(Edit tracking data)
·····
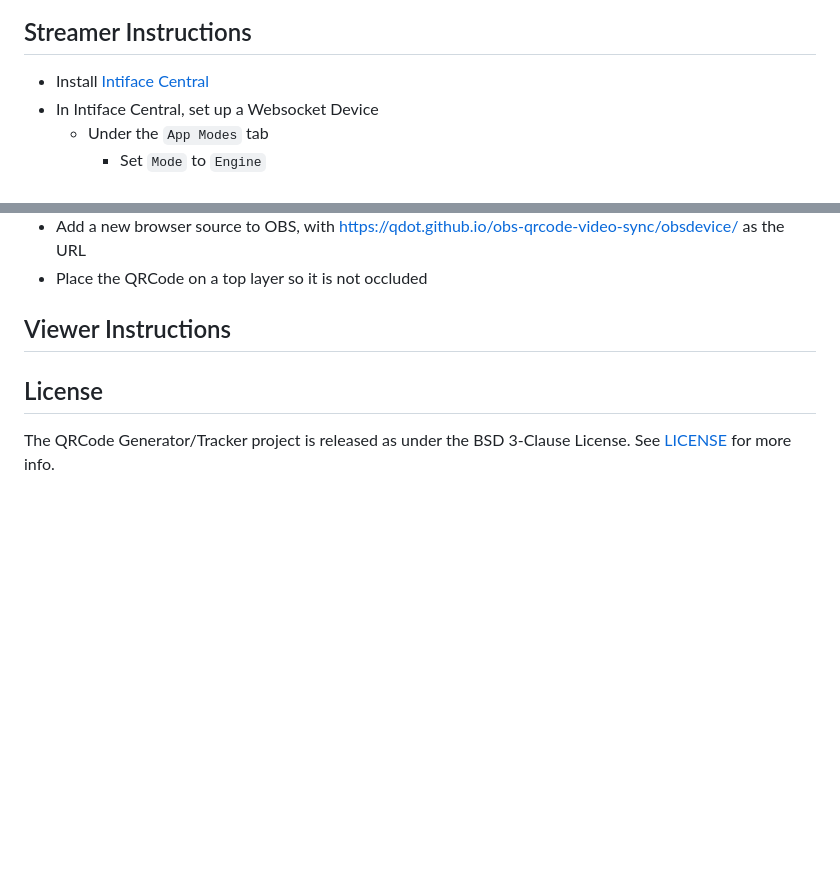
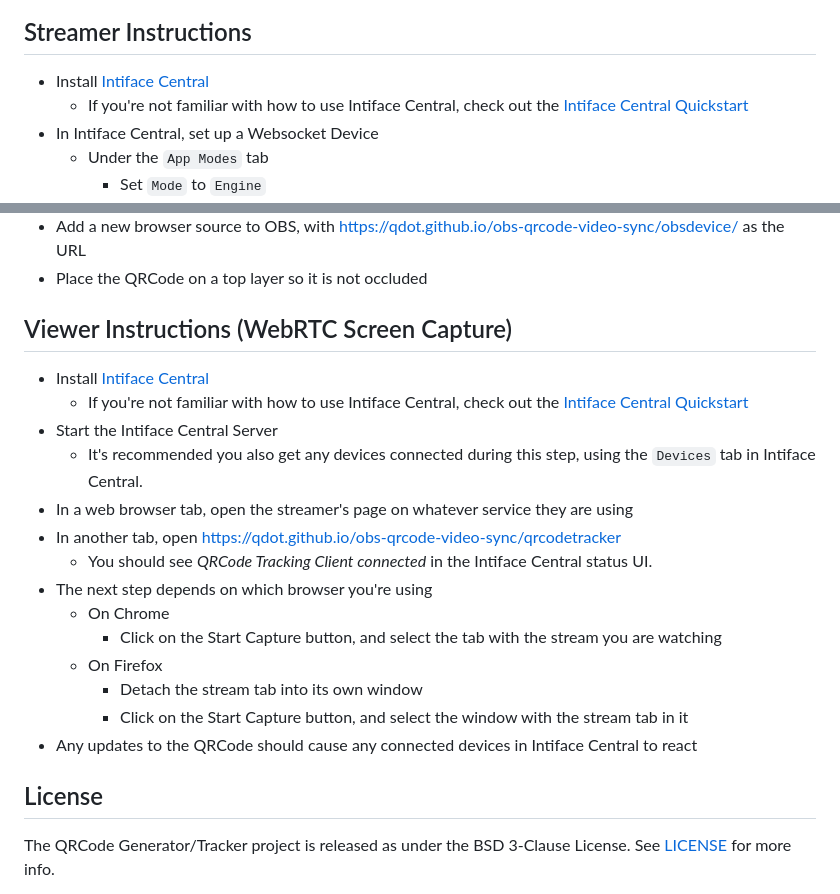
Before and after one commit to qdot/obs-qrcode-video-sync, a Markdown page: README.md, 2 parts joined by grey strips. GitHub-like rendering; blank space fills up the shorter version.

Commit message:
doc: Add viewer instructions

```diff
--- a/README.md
+++ b/README.md
@@ -42,6 +42,7 @@ The project is consists of 2 parts:
 ## Streamer Instructions
 
 - Install [Intiface Central](https://intiface.com/central)
+  - If you're not familiar with how to use Intiface Central, check out the [Intiface Central Quickstart](https://docs.intiface.com/docs/intiface-central/quickstart)
 - In Intiface Central, set up a Websocket Device
   - Under the `App Modes` tab
     - Set `Mode` to `Engine`
@@ -61,7 +62,23 @@ The project is consists of 2 parts:
   the URL
 - Place the QRCode on a top layer so it is not occluded
 
-## Viewer Instructions
+## Viewer Instructions (WebRTC Screen Capture)
+
+- Install [Intiface Central](https://intiface.com/central)
+  - If you're not familiar with how to use Intiface Central, check out the [Intiface Central Quickstart](https://docs.intiface.com/docs/intiface-central/quickstart)
+- Start the Intiface Central Server
+  - It's recommended you also get any devices connected during this step, using the `Devices` tab in
+    Intiface Central.
+- In a web browser tab, open the streamer's page on whatever service they are using
+- In another tab, open https://qdot.github.io/obs-qrcode-video-sync/qrcodetracker
+  - You should see _QRCode Tracking Client connected_ in the Intiface Central status UI.
+- The next step depends on which browser you're using
+  - On Chrome
+    - Click on the Start Capture button, and select the tab with the stream you are watching
+  - On Firefox
+    - Detach the stream tab into its own window
+    - Click on the Start Capture button, and select the window with the stream tab in it
+- Any updates to the QRCode should cause any connected devices in Intiface Central to react
 
 ## License
 
```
·····
→ Your goal
Isolate the lines above that contain the word "button" and copy them.

→ Answer area
+    - Click on the Start Capture button, and select the tab with the stream you are watching
+    - Click on the Start Capture button, and select the window with the stream tab in it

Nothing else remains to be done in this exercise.